Mortgage insurance premiums
If your loan amount is more than 20% of the value of the home, you are typically required to pay insurance to protect your lender’s investment. Mortgage insurance is generally escrowed but may vary from lender to lender. Some lenders will also charge a one-time application fee for mortgage insurance.
Depending on the location of your property, you may also be obligated to purchase flood insurance to help protect your lender’s investment. Flood insurance policies range by risk level, based on location and are a Federal Program and the pricing cannot be competitively shopped for.
What are the closing costs for cash buyers?
Cash buyers are still required to pay for things like notary fees, property taxes, recording fees, and other local, county and state fees. Unlike a buyer who is using financing, cash buyers won’t have to pay any mortgage-related fees. But most cash buyers still opt to pay for things like appraisals, inspections, and owner’s title insurance.
Closing costs can vary depending on where you live in Florida, the type of property you buy and how much it sells for. While the seller forks over some money, the buyer pays for the bulk of the fees and taxes, which typically add up to 2.5% of the average sale price depending on the time of year you close ( proration sensitive).
Nationally, expect slower housing price appreciation, easing inflation and rising interest rates in 2022, according to a survey of more than 20 top U.S. economic and housing experts by the National Association of Realtors® (NAR). “Overall, survey participants believe we’ll see the housing market and broader economy normalize next year,” Yun said. “Though forecasted to rise 4%, inflation will decelerate after hefty gains in 2021, while home price increases are also expected to ease with an annual appreciation of less than 6%. Slowing price growth will partly be the consequence of interest rate hikes by the Federal Reserve.”
Fed boosts to interest rates do tend to move rates higher on longer-term loans, such as 30-year mortgages. Yun expects the 30-year fixed mortgage rate to increase to 3.5% as the Fed raises interest rates to control inflation but noted this is lower than the pre-pandemic rate of 4%.
In South Florida Home prices are projected to continue to grow, but slower than the past year. “We don’t expect to see the same price appreciation we had last year, though we don’t expect to see a decline in pricing,” said Eli Beracha, director of the Hollo School of Real Estate at Florida International University. A Realtor.com forecast predicts that South Florida housing prices may rise almost 6% over the next year, while a Zillow forecast predicts that home price appreciation could shoot up by 15%.

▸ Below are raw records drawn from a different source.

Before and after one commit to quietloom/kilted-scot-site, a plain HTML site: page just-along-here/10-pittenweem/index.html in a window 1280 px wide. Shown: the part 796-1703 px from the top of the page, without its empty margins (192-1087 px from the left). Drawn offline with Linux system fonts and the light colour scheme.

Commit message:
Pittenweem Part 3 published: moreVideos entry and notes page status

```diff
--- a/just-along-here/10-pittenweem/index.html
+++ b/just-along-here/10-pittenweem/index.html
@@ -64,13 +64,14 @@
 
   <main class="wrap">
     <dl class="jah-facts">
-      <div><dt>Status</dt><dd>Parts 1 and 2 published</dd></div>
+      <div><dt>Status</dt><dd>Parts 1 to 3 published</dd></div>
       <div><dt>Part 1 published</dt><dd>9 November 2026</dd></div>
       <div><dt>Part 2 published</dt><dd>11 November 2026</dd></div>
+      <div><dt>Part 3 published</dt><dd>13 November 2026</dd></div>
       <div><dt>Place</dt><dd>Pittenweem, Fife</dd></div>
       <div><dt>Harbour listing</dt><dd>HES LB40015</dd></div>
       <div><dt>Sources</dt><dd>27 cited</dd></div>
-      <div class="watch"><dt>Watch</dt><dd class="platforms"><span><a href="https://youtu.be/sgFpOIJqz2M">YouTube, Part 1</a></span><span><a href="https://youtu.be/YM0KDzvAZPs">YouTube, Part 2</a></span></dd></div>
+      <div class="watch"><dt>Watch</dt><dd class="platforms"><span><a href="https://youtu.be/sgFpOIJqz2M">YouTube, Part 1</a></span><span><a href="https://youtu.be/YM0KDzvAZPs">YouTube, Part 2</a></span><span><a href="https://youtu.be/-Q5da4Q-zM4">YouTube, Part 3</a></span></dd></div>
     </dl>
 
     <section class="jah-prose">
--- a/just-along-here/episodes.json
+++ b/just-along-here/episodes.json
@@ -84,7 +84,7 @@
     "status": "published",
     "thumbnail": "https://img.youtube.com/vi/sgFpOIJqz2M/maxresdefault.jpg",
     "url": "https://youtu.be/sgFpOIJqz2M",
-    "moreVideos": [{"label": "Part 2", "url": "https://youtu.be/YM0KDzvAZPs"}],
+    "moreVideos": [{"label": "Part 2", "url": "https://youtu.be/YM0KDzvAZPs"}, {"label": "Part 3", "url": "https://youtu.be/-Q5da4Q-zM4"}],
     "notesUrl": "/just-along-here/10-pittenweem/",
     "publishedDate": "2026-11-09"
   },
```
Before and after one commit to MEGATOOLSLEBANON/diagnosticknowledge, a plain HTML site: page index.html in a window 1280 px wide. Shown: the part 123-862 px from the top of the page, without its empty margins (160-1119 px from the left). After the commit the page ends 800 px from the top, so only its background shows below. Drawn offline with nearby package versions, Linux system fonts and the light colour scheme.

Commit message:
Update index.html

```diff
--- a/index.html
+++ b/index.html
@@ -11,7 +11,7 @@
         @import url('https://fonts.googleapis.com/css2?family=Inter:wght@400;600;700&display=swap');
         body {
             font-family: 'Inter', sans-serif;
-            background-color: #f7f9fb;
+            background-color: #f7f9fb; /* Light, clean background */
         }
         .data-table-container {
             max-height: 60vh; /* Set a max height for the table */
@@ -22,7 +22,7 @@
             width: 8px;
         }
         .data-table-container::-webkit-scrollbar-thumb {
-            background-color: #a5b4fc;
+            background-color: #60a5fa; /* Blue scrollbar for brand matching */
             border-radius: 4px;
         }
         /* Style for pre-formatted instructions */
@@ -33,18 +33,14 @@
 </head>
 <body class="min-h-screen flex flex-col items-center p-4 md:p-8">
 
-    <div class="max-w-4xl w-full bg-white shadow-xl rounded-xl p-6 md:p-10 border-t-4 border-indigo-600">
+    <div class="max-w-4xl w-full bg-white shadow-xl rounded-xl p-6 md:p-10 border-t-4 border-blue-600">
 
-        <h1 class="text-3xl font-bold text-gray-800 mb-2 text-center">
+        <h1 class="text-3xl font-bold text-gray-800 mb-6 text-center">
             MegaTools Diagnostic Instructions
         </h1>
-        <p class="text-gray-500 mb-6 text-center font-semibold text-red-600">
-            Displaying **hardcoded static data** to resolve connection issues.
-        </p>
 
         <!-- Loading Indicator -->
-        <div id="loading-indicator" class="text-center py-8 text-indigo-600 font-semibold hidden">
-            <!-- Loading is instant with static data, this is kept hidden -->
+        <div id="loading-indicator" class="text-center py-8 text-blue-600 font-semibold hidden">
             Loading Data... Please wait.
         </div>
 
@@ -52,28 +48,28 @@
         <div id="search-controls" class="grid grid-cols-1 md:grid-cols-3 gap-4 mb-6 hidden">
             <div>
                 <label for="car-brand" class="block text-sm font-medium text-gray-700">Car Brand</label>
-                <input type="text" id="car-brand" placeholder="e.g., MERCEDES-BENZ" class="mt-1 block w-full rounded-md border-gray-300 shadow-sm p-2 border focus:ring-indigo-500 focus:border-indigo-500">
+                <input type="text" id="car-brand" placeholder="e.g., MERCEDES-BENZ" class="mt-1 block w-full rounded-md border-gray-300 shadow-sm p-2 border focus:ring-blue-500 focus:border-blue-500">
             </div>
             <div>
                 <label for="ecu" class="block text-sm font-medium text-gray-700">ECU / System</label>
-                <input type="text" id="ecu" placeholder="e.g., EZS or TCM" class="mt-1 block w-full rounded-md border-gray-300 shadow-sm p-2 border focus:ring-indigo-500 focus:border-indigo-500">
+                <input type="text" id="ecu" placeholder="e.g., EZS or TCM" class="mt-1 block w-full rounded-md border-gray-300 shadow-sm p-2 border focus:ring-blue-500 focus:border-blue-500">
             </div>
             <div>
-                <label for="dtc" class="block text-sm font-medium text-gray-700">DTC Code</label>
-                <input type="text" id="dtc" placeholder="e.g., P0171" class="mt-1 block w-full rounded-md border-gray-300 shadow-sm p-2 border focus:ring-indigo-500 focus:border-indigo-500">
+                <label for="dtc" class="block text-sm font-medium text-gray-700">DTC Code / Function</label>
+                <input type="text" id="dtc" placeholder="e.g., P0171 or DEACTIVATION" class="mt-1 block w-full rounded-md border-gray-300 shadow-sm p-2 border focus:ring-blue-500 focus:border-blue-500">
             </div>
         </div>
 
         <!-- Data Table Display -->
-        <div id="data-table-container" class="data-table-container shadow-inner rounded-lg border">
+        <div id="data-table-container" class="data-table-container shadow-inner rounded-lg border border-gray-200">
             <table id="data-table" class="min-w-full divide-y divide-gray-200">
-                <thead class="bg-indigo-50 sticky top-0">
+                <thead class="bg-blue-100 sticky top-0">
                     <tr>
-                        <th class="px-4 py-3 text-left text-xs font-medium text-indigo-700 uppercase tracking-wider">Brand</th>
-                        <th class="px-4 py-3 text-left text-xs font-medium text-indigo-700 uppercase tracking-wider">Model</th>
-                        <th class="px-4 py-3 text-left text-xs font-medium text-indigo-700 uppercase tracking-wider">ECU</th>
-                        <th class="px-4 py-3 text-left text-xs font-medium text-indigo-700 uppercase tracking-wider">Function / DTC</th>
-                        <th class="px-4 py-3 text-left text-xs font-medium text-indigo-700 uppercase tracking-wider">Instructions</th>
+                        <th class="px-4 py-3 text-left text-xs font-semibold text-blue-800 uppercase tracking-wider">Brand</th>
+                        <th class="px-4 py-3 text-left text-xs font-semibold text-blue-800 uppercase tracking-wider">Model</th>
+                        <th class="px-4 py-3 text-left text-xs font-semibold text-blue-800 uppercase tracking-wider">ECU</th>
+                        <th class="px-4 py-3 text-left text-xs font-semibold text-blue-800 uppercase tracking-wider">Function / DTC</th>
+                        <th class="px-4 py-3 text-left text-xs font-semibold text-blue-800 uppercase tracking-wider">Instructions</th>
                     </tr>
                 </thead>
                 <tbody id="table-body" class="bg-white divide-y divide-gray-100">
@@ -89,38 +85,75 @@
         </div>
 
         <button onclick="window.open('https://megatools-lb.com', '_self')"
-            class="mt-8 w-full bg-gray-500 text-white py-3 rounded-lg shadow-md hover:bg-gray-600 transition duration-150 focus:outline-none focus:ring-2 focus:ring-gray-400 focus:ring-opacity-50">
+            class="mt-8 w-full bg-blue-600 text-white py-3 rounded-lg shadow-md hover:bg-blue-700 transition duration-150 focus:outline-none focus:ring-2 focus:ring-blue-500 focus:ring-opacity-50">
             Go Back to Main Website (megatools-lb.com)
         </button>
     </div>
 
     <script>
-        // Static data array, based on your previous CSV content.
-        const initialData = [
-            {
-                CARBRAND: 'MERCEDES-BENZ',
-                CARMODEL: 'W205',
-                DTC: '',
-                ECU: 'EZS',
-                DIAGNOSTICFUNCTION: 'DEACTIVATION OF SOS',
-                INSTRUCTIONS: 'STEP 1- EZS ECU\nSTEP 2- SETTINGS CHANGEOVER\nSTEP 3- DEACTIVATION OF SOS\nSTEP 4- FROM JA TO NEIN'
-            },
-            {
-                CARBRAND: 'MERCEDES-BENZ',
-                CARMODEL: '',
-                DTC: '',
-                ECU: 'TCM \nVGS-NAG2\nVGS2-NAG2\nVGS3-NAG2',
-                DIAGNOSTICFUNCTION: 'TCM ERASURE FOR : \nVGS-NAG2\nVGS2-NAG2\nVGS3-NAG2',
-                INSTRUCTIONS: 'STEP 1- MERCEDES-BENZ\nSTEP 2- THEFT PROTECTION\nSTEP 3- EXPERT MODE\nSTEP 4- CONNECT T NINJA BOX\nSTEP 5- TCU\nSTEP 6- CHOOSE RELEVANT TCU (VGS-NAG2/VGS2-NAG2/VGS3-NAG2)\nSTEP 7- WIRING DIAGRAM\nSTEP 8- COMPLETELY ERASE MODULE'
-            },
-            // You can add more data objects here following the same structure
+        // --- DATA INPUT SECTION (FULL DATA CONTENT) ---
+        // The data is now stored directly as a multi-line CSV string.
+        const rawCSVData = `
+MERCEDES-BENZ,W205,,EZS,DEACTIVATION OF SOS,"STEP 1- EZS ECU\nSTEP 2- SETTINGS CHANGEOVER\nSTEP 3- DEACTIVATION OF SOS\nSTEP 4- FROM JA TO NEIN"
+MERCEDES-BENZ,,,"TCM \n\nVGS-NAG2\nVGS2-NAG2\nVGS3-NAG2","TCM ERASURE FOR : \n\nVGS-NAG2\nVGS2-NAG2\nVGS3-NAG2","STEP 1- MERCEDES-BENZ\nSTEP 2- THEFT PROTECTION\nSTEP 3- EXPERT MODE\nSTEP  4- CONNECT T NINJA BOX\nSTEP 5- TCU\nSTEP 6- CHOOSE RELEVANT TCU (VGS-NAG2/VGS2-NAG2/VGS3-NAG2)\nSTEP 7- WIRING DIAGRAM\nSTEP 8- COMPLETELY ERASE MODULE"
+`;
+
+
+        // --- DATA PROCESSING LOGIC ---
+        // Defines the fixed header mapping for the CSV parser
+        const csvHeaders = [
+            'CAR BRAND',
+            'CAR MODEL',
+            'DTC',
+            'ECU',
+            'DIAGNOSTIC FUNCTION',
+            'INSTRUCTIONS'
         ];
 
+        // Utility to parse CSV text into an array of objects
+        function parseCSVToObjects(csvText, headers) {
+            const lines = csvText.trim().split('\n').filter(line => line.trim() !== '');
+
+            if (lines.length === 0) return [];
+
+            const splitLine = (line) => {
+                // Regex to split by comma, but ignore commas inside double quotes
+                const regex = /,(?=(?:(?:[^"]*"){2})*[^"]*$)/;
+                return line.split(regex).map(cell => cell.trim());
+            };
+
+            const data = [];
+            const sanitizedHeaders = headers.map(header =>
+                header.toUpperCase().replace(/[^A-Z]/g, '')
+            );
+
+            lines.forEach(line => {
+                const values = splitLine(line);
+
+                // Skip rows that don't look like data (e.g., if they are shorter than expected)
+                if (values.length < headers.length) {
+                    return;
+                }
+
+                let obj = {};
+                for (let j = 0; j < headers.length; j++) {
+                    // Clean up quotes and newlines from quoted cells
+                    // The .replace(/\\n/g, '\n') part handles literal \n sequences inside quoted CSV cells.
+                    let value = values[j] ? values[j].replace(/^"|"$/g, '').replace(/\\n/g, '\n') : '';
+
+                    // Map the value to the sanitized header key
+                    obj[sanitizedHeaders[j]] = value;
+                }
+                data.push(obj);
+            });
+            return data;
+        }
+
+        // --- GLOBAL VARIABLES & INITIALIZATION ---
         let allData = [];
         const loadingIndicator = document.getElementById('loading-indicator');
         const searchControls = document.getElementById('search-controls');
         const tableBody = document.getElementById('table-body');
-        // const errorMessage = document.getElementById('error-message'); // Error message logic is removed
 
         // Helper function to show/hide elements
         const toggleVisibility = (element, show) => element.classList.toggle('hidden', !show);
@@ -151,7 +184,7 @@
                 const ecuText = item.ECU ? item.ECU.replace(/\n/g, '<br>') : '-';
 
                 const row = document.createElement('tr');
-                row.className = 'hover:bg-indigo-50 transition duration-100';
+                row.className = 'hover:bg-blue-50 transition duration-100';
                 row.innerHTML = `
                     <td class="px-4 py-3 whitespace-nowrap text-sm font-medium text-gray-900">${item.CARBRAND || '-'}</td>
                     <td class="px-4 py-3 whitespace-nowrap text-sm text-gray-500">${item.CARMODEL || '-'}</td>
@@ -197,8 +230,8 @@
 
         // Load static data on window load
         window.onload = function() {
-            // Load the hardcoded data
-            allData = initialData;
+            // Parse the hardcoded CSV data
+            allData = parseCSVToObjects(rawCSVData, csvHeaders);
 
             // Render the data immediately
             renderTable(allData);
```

A few factors are going to cause slower price growth: more inventory as sellers try to capitalize on the hot market, new developments hitting the market and an increase in mortgage interest rates. Demand from foreign and out-of-state buyers will continue to drive South Florida’s housing market, but experts also expect new inventory to alleviate some of the pressure that has been fueling the pandemic-era housing boom.
Experts say the market will still favor sellers, as demand and limited inventory will keep the balance in their favor. Bidding wars and multiple offers on homes will probably still be a common.
The supply chain issues, and lack of labor will continue to lead to increased construction costs and thus higher prices for buyers.
- The appraiser didn’t use appropriate comparable sales, and you have proof of more accurate options
- The appraiser missed features or upgrades in the subject property
- You found mistakes in the report
- The appraiser only conducted a drive-by or exterior appraisal